Based on findings from an international Quartz survey of 378 venture-backed crypto and blockchain companies founded between January 2012 and January 2018, roughly 8.5% had a woman on the founding team. eToro’s recent survey on participation levels of female investors in cryptocurrencies also showed just 8.5%.
Even participation in CoinDesk’s recent survey showed most of the respondents involved in the cryptocurrency community are males – 95% – while there are just 5% females participating in the cryptocurrency environment.
Wider studies clearly show fuller inclusion makes for better business sense as illustrated in the anitab.org infographic.
Over the last decade, there have been a range of initiatives to highlight and address the issue of female under-representation in senior managerial and Board-level positions in UK companies. As reported in the Virgin Money Empowering Productivity Report – Harnessing the Talents of Women in Financial Services
Organisations such as the 30% Club have transformed the debate on gender diversity by focusing on how increasing it positively correlates with superior firm performance.

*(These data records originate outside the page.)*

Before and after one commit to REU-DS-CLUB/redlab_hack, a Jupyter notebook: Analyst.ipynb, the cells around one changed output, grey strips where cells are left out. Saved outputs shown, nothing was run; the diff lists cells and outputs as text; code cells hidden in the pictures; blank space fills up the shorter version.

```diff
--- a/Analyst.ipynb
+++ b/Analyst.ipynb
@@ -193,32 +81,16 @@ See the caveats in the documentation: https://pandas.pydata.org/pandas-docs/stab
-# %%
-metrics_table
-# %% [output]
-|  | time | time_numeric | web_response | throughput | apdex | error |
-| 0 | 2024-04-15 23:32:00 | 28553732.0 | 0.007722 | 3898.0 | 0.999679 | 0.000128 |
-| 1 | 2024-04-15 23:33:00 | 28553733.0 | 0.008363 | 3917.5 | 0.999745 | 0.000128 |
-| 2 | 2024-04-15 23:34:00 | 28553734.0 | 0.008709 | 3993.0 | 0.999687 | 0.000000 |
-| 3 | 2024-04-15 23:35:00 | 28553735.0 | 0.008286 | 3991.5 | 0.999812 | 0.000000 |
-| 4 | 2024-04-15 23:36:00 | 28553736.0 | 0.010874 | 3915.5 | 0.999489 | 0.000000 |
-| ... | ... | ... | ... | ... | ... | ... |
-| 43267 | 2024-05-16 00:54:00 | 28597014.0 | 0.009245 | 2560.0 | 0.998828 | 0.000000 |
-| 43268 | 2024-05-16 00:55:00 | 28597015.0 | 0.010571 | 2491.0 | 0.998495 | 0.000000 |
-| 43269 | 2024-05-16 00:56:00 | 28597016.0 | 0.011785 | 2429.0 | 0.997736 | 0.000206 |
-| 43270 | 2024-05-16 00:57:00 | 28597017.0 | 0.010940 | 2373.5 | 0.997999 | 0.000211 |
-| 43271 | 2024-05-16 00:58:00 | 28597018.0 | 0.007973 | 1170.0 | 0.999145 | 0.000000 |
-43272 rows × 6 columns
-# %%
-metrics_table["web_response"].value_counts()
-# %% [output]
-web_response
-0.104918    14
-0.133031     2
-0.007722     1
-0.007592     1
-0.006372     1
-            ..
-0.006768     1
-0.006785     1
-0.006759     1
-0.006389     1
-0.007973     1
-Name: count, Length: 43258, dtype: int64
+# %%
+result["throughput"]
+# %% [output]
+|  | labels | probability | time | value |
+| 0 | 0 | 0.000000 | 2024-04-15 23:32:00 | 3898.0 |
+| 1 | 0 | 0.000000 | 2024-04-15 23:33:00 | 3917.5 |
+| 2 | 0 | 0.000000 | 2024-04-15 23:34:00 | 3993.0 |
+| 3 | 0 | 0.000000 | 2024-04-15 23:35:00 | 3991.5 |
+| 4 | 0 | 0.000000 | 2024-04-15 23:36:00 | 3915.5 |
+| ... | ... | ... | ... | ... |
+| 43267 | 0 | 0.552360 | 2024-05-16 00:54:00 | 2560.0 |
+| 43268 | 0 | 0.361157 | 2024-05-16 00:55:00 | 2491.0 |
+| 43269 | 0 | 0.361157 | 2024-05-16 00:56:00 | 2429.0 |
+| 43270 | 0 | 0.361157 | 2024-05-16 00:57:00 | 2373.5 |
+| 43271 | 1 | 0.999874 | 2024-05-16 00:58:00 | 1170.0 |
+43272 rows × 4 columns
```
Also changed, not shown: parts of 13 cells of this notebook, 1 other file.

The business case for diversity has three particular elements:
- Increased challenge and reduced chance of ‘groupthink’
- Enhanced connection to customers
- Access to a wider talent pool
We have chosen to act to do our part in creating a better gender balance with the launch of BCB Engage, a bespoke capability designed for women and aimed at providing female investors with a trusted route into accessing digital currencies.
Vian Sharif, BCB Group Seed Foundation Partner, commented, ‘We want to open up choices for women. This begins on our own doorstep, in taking action which directly aligns with our Firm’s core values – integrity, innovation and inclusion to solve the most pressing issues of today.’
At an event “Women in Crypto”, Kelsey Cole, co-founder of blockchain digital advertising company Adbank, suggested that to become involved in the cryptocurrency industry, women should take the following three simple steps:
- Set up a wallet and write down its private key, as a position in crypto usually requires acquaintance with some form of cryptocurrency wallet.
- Participate in the community, activity that increases knowledge and reputation, which is invaluable to career progression.
- Do research on the technology and the market, because due diligence is crucial to success, from both a career and investment perspective.
BCB Engage will facilitate access to cryptocurrencies through three key avenues: raising awareness, providing educational insight, and enabling participation through its established brokerage platform.
To discover more email BCBEngage@bcbgroup.io
Starting as an Independent Financial Advisor, Bridget pivoted her career to emerge as a pioneer in financial services social media. A founding director of Financial Social Media UK, Bridget has attracted multiple industry awards. Aware that technology marches forward no matter your view point on how it might disrupt incumbents in your market place, especially in traditional industries, Bridget vehemently believes that staying in front of technology is essential to survival and success. How you can harness these changes, rather than deny, impede and ultimately be left behind, is the key for best serving your clients and customers.